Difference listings
☆ ☆ ☆ ☆ ☆

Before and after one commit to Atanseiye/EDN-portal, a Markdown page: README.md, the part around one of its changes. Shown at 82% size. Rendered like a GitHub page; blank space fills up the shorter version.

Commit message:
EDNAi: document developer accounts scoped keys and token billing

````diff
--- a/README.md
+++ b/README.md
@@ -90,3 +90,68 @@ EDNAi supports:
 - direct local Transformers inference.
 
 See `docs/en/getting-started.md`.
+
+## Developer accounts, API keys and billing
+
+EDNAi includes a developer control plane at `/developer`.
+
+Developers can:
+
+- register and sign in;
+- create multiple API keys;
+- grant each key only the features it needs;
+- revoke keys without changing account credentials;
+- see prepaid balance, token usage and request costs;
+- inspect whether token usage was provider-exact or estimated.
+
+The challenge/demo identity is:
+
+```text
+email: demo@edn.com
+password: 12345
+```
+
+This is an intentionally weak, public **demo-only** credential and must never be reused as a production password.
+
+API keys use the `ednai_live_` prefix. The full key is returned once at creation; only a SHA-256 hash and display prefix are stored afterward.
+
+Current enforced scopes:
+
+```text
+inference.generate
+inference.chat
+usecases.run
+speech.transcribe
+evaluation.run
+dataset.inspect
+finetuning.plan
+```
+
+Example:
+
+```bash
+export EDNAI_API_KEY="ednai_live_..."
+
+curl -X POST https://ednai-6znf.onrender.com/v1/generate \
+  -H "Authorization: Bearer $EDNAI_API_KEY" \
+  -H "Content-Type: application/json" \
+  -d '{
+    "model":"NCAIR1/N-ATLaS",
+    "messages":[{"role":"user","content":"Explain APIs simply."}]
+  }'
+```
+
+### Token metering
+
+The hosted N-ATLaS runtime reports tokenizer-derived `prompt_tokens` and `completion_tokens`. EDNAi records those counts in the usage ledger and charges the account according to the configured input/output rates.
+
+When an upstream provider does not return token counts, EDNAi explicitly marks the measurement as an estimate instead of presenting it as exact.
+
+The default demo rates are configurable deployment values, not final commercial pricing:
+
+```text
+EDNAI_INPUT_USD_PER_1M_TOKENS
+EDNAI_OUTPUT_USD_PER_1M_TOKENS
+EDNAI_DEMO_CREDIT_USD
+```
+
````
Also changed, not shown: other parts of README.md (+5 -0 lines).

☆ ☆ ☆ ☆ ☆

Problem to solve -> Each entry above should be restated exactly as supplied.

Solution to the exercise ->
Before and after one commit to Atanseiye/EDN-portal, a Markdown page: README.md, the part around one of its changes. Shown at 82% size. Rendered like a GitHub page; blank space fills up the shorter version.

Commit message:
EDNAi: document developer accounts scoped keys and token billing

````diff
--- a/README.md
+++ b/README.md
@@ -90,3 +90,68 @@ EDNAi supports:
 - direct local Transformers inference.
 
 See `docs/en/getting-started.md`.
+
+## Developer accounts, API keys and billing
+
+EDNAi includes a developer control plane at `/developer`.
+
+Developers can:
+
+- register and sign in;
+- create multiple API keys;
+- grant each key only the features it needs;
+- revoke keys without changing account credentials;
+- see prepaid balance, token usage and request costs;
+- inspect whether token usage was provider-exact or estimated.
+
+The challenge/demo identity is:
+
+```text
+email: demo@edn.com
+password: 12345
+```
+
+This is an intentionally weak, public **demo-only** credential and must never be reused as a production password.
+
+API keys use the `ednai_live_` prefix. The full key is returned once at creation; only a SHA-256 hash and display prefix are stored afterward.
+
+Current enforced scopes:
+
+```text
+inference.generate
+inference.chat
+usecases.run
+speech.transcribe
+evaluation.run
+dataset.inspect
+finetuning.plan
+```
+
+Example:
+
+```bash
+export EDNAI_API_KEY="ednai_live_..."
+
+curl -X POST https://ednai-6znf.onrender.com/v1/generate \
+  -H "Authorization: Bearer $EDNAI_API_KEY" \
+  -H "Content-Type: application/json" \
+  -d '{
+    "model":"NCAIR1/N-ATLaS",
+    "messages":[{"role":"user","content":"Explain APIs simply."}]
+  }'
+```
+
+### Token metering
+
+The hosted N-ATLaS runtime reports tokenizer-derived `prompt_tokens` and `completion_tokens`. EDNAi records those counts in the usage ledger and charges the account according to the configured input/output rates.
+
+When an upstream provider does not return token counts, EDNAi explicitly marks the measurement as an estimate instead of presenting it as exact.
+
+The default demo rates are configurable deployment values, not final commercial pricing:
+
+```text
+EDNAI_INPUT_USD_PER_1M_TOKENS
+EDNAI_OUTPUT_USD_PER_1M_TOKENS
+EDNAI_DEMO_CREDIT_USD
+```
+
````
Also changed, not shown: other parts of README.md (+5 -0 lines).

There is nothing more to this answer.